**The task**
Give back the records that follow exactly, images excluded.

**Records for this task**
• • • • • • •

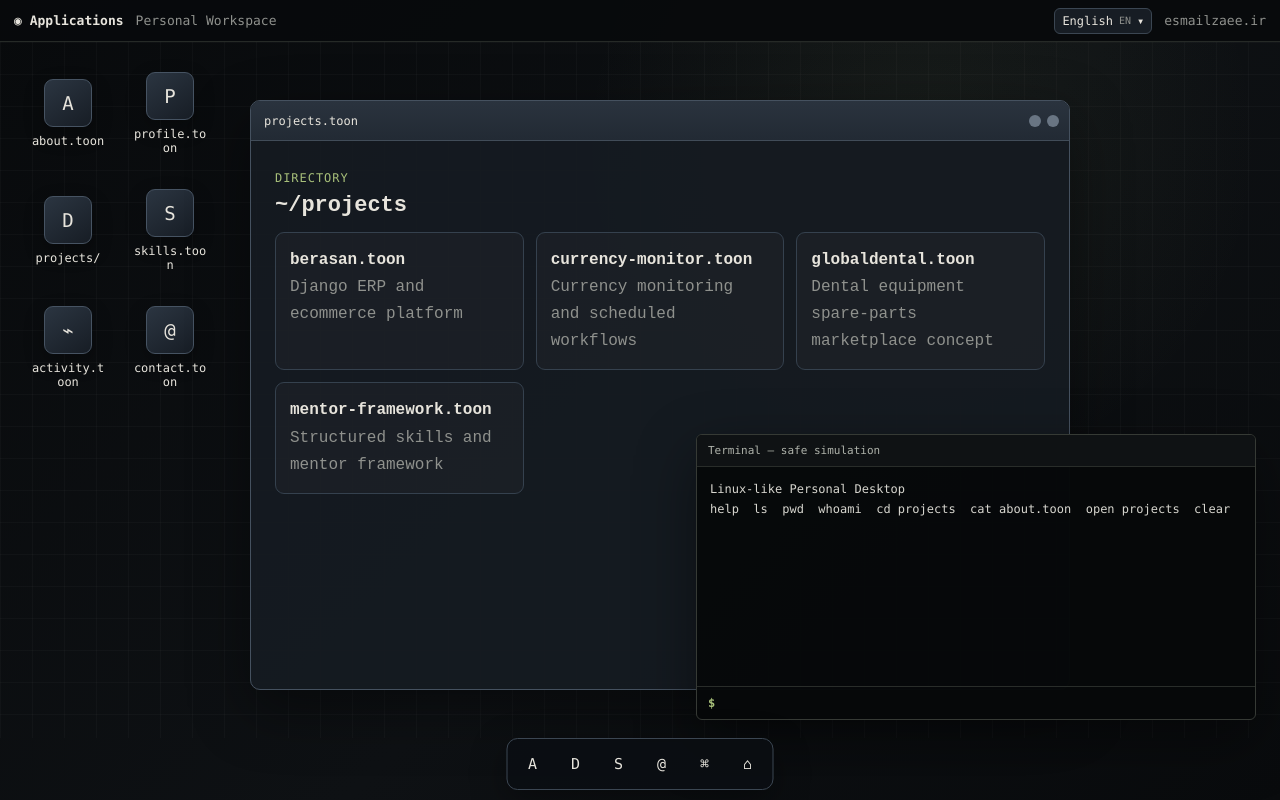
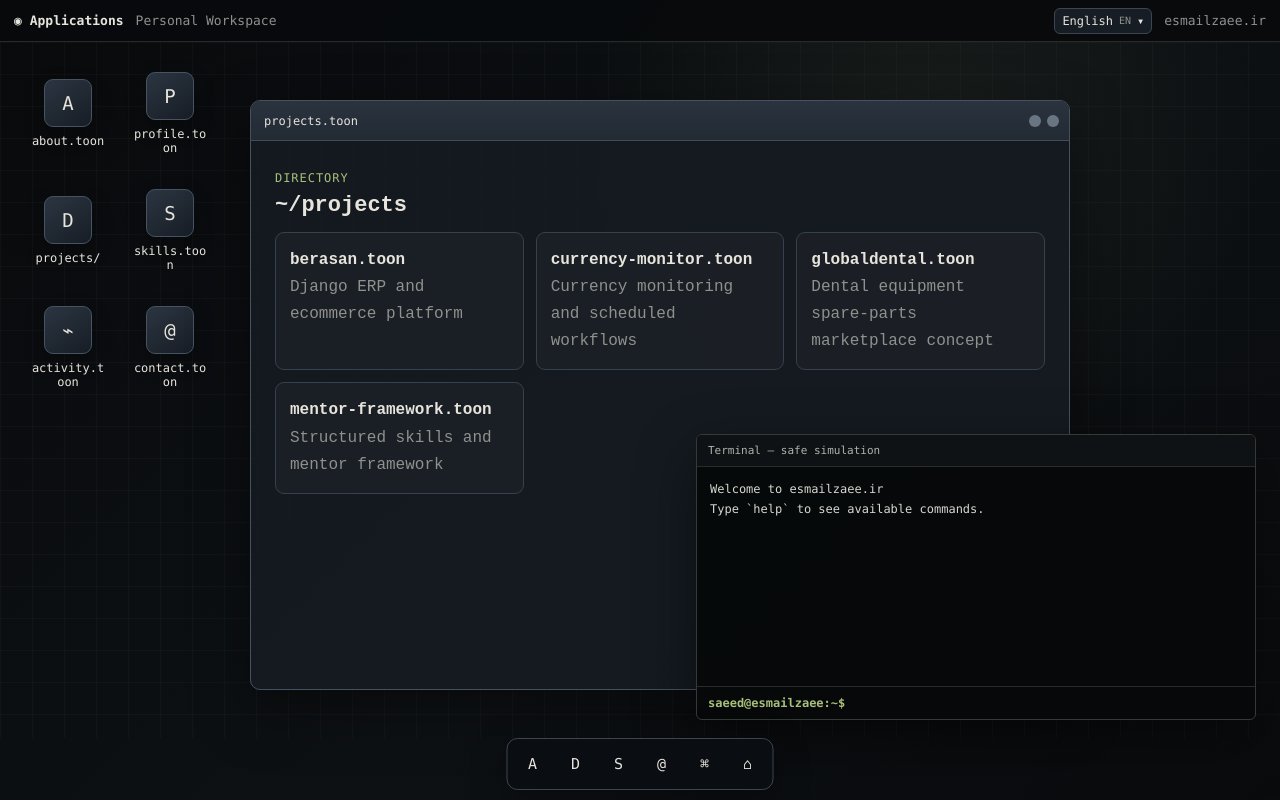
Before and after one commit to stableagent/esmailzaee-ir, a Next.js app: page /en/projects/berasan in a window 1280 px wide. Built offline with nearby package versions, Linux system fonts and the light colour scheme.

Commit message:
Make terminal prompt feel more like Omarchy

```diff
--- a/components/desktop.tsx
+++ b/components/desktop.tsx
@@ -153,7 +153,7 @@ export function Desktop({ locale, initialWindow = "about" }: { locale: Locale; i
   const t = copy[locale];
   const [windowId, setWindowId] = useState<WindowId>(initialWindow);
   const [terminalOpen, setTerminalOpen] = useState(true);
-  const [history, setHistory] = useState<string[]>(["Linux-like Personal Desktop", t.help]);
+  const [history, setHistory] = useState<string[]>(["Welcome to esmailzaee.ir", "Type `help` to see available commands.", ""]);
   const [command, setCommand] = useState("");
   const [languageOpen, setLanguageOpen] = useState(false);
 
@@ -170,7 +170,7 @@ export function Desktop({ locale, initialWindow = "about" }: { locale: Locale; i
       "open projects": "opening projects/",
       "cat about.toon": t.aboutText,
     };
-    setHistory((items) => items.concat(["$ " + value, outputs[value] || "command not found: " + value]));
+    setHistory((items) => items.concat(["saeed@esmailzaee:~$ " + value, outputs[value] || "command not found: " + value, ""]));
     if (value === "open projects") setWindowId("projects");
     if (value === "cat about.toon") setWindowId("about");
     setCommand("");
@@ -245,7 +245,7 @@ export function Desktop({ locale, initialWindow = "about" }: { locale: Locale; i
             <div className="terminal-header">{t.terminal} — safe simulation</div>
             <div className="terminal-output">{history.map((line, i) => <div key={i}>{line}</div>)}</div>
             <form className="terminal-form" onSubmit={(e) => { e.preventDefault(); runCommand(); }}>
-              <span className="terminal-prompt">$</span>
+              <span className="terminal-prompt">saeed@esmailzaee:~$</span>
               <input className="terminal-input" aria-label="terminal command" value={command} onChange={(e) => setCommand(e.target.value)} autoComplete="off" spellCheck={false} />
             </form>
           </section>
```
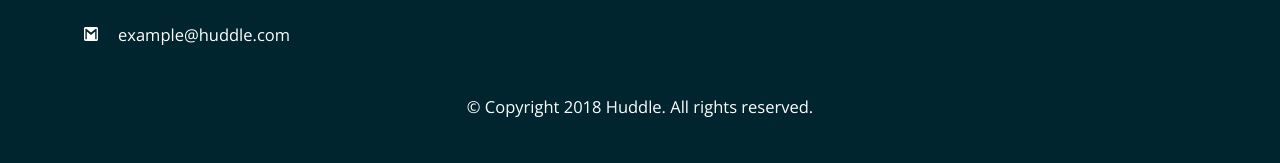
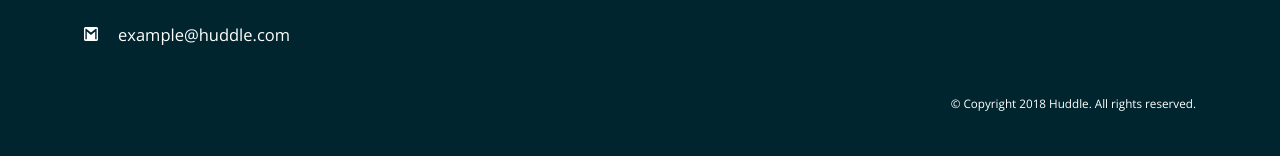
Before and after one commit to TraversetheDOM/Huddle-landing-page-alternating-features, a plain HTML site: page index.html in a window 1280 px wide. Shown: the part 2834-2997 px from the top of the page. Drawn offline with nearby package versions, Linux system fonts and the light colour scheme.

Commit message:
modify css files in the folder

```diff
--- a/css/queries.css
+++ b/css/queries.css
@@ -85,6 +85,10 @@
   .information-2 {
     gap: 15px;
   }
+
+  .copyright {
+    text-align: right;
+  }
 }
 
 /* For screen sizes of 1200px and above */
--- a/css/style.css
+++ b/css/style.css
@@ -418,5 +418,5 @@
   text-align: center;
   color: var(--white);
   font-weight: var(--fw-400);
-  font-size: var(--fs-10);
+  font-size: var(--fs-9);
 }
```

• • • • • • •

**Result below**
Before and after one commit to stableagent/esmailzaee-ir, a Next.js app: page /en/projects/berasan in a window 1280 px wide. Built offline with nearby package versions, Linux system fonts and the light colour scheme.

Commit message:
Make terminal prompt feel more like Omarchy

```diff
--- a/components/desktop.tsx
+++ b/components/desktop.tsx
@@ -153,7 +153,7 @@ export function Desktop({ locale, initialWindow = "about" }: { locale: Locale; i
   const t = copy[locale];
   const [windowId, setWindowId] = useState<WindowId>(initialWindow);
   const [terminalOpen, setTerminalOpen] = useState(true);
-  const [history, setHistory] = useState<string[]>(["Linux-like Personal Desktop", t.help]);
+  const [history, setHistory] = useState<string[]>(["Welcome to esmailzaee.ir", "Type `help` to see available commands.", ""]);
   const [command, setCommand] = useState("");
   const [languageOpen, setLanguageOpen] = useState(false);
 
@@ -170,7 +170,7 @@ export function Desktop({ locale, initialWindow = "about" }: { locale: Locale; i
       "open projects": "opening projects/",
       "cat about.toon": t.aboutText,
     };
-    setHistory((items) => items.concat(["$ " + value, outputs[value] || "command not found: " + value]));
+    setHistory((items) => items.concat(["saeed@esmailzaee:~$ " + value, outputs[value] || "command not found: " + value, ""]));
     if (value === "open projects") setWindowId("projects");
     if (value === "cat about.toon") setWindowId("about");
     setCommand("");
@@ -245,7 +245,7 @@ export function Desktop({ locale, initialWindow = "about" }: { locale: Locale; i
             <div className="terminal-header">{t.terminal} — safe simulation</div>
             <div className="terminal-output">{history.map((line, i) => <div key={i}>{line}</div>)}</div>
             <form className="terminal-form" onSubmit={(e) => { e.preventDefault(); runCommand(); }}>
-              <span className="terminal-prompt">$</span>
+              <span className="terminal-prompt">saeed@esmailzaee:~$</span>
               <input className="terminal-input" aria-label="terminal command" value={command} onChange={(e) => setCommand(e.target.value)} autoComplete="off" spellCheck={false} />
             </form>
           </section>
```
Before and after one commit to TraversetheDOM/Huddle-landing-page-alternating-features, a plain HTML site: page index.html in a window 1280 px wide. Shown: the part 2834-2997 px from the top of the page. Drawn offline with nearby package versions, Linux system fonts and the light colour scheme.

Commit message:
modify css files in the folder

```diff
--- a/css/queries.css
+++ b/css/queries.css
@@ -85,6 +85,10 @@
   .information-2 {
     gap: 15px;
   }
+
+  .copyright {
+    text-align: right;
+  }
 }
 
 /* For screen sizes of 1200px and above */
--- a/css/style.css
+++ b/css/style.css
@@ -418,5 +418,5 @@
   text-align: center;
   color: var(--white);
   font-weight: var(--fw-400);
-  font-size: var(--fs-10);
+  font-size: var(--fs-9);
 }
```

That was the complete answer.